# Problem to work on:
If a line of the data below holds the string "part", copy it.

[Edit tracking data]
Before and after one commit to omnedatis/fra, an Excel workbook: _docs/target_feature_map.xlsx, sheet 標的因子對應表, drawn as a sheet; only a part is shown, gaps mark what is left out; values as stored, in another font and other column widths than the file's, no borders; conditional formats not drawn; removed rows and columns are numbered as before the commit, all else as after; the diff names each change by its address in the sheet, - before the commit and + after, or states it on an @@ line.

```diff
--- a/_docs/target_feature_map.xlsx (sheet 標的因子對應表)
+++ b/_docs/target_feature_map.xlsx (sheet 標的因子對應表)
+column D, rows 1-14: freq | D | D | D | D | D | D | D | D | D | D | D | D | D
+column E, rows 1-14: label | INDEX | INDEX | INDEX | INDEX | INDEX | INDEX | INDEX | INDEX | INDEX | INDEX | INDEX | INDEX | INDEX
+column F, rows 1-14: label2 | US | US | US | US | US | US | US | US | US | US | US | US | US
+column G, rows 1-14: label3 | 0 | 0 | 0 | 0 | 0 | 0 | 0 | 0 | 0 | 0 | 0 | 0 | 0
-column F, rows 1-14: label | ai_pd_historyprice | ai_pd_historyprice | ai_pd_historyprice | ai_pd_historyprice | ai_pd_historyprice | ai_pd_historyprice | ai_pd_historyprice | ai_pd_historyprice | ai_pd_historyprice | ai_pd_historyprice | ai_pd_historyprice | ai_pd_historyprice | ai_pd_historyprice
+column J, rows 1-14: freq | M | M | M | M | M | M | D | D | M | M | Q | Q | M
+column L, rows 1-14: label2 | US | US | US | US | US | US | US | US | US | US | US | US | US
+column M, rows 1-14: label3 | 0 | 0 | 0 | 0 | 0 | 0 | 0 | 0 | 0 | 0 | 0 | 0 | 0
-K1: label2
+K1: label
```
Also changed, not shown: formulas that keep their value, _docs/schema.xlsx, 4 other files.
---
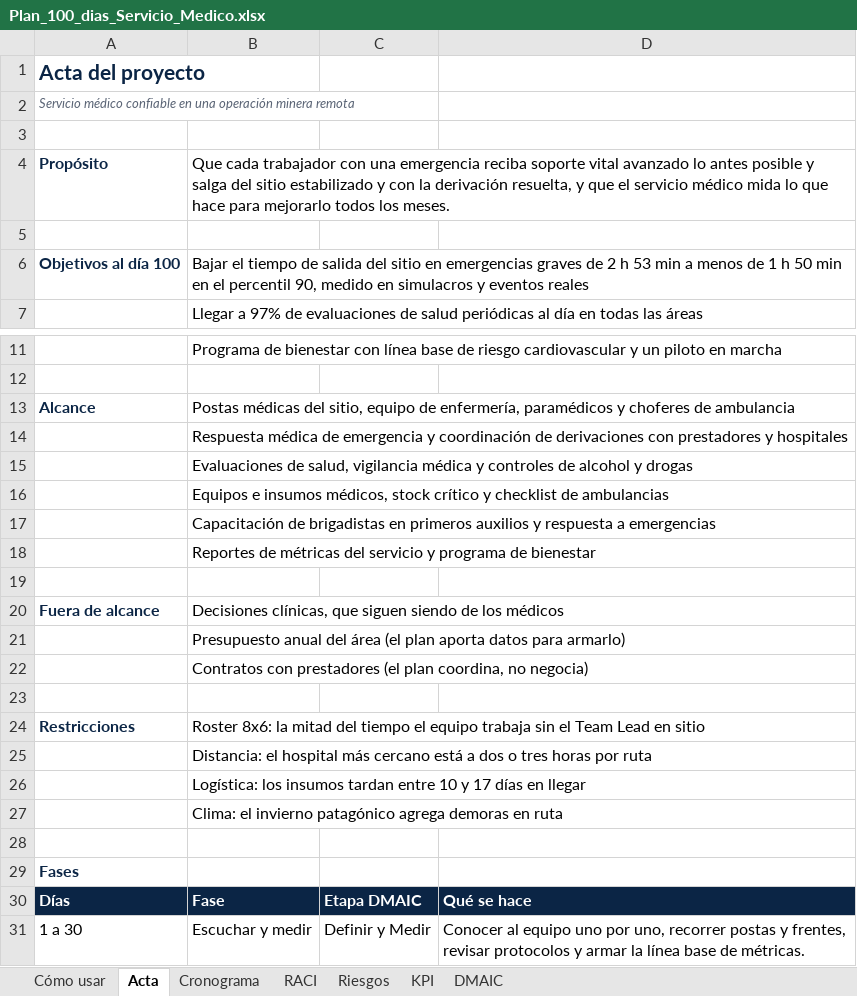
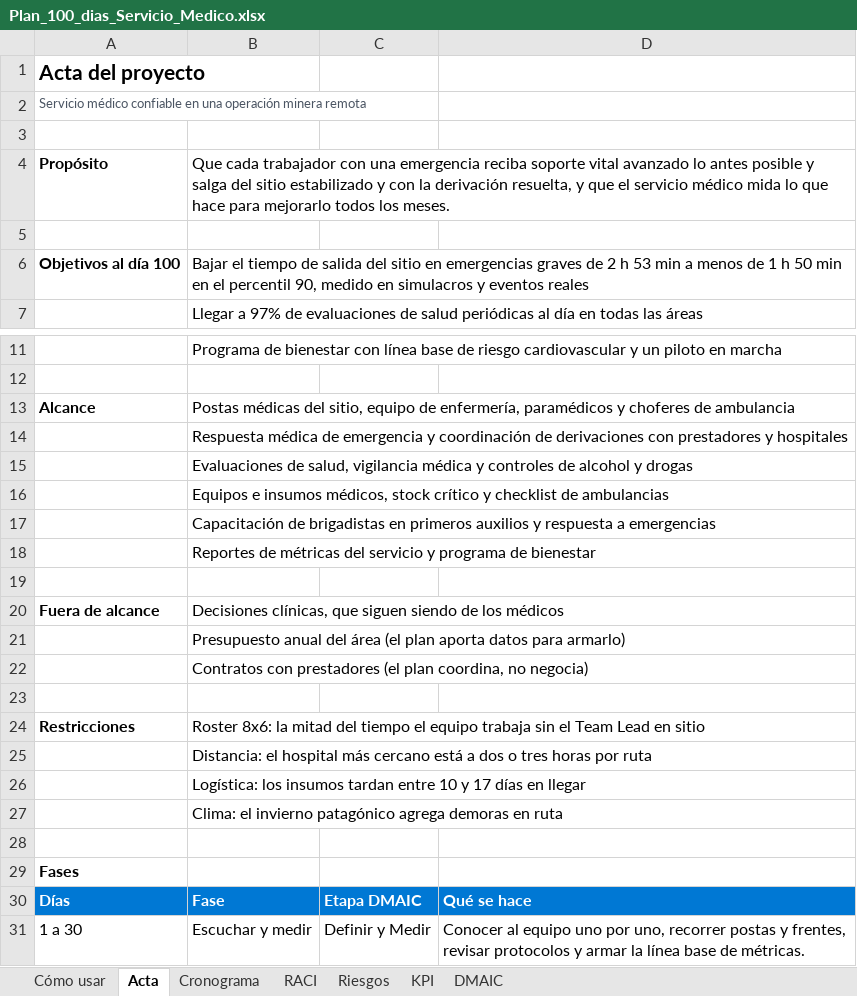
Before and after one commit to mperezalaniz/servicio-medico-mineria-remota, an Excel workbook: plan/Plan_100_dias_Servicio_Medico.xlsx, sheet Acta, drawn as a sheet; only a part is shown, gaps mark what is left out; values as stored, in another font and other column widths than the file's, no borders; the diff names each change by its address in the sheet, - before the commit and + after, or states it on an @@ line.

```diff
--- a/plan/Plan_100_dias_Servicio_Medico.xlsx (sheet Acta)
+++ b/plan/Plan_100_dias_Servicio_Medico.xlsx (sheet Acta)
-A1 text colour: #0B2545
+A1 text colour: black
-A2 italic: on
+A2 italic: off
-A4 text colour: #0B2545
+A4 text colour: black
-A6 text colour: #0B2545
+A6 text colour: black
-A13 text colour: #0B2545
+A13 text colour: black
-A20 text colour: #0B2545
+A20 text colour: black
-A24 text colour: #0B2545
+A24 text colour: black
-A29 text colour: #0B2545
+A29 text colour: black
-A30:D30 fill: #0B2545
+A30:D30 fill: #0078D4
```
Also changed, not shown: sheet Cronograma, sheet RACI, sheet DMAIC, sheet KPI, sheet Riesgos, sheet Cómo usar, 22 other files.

# Task result:
Before and after one commit to omnedatis/fra, an Excel workbook: _docs/target_feature_map.xlsx, sheet 標的因子對應表, drawn as a sheet; only a part is shown, gaps mark what is left out; values as stored, in another font and other column widths than the file's, no borders; conditional formats not drawn; removed rows and columns are numbered as before the commit, all else as after; the diff names each change by its address in the sheet, - before the commit and + after, or states it on an @@ line.
Before and after one commit to mperezalaniz/servicio-medico-mineria-remota, an Excel workbook: plan/Plan_100_dias_Servicio_Medico.xlsx, sheet Acta, drawn as a sheet; only a part is shown, gaps mark what is left out; values as stored, in another font and other column widths than the file's, no borders; the diff names each change by its address in the sheet, - before the commit and + after, or states it on an @@ line.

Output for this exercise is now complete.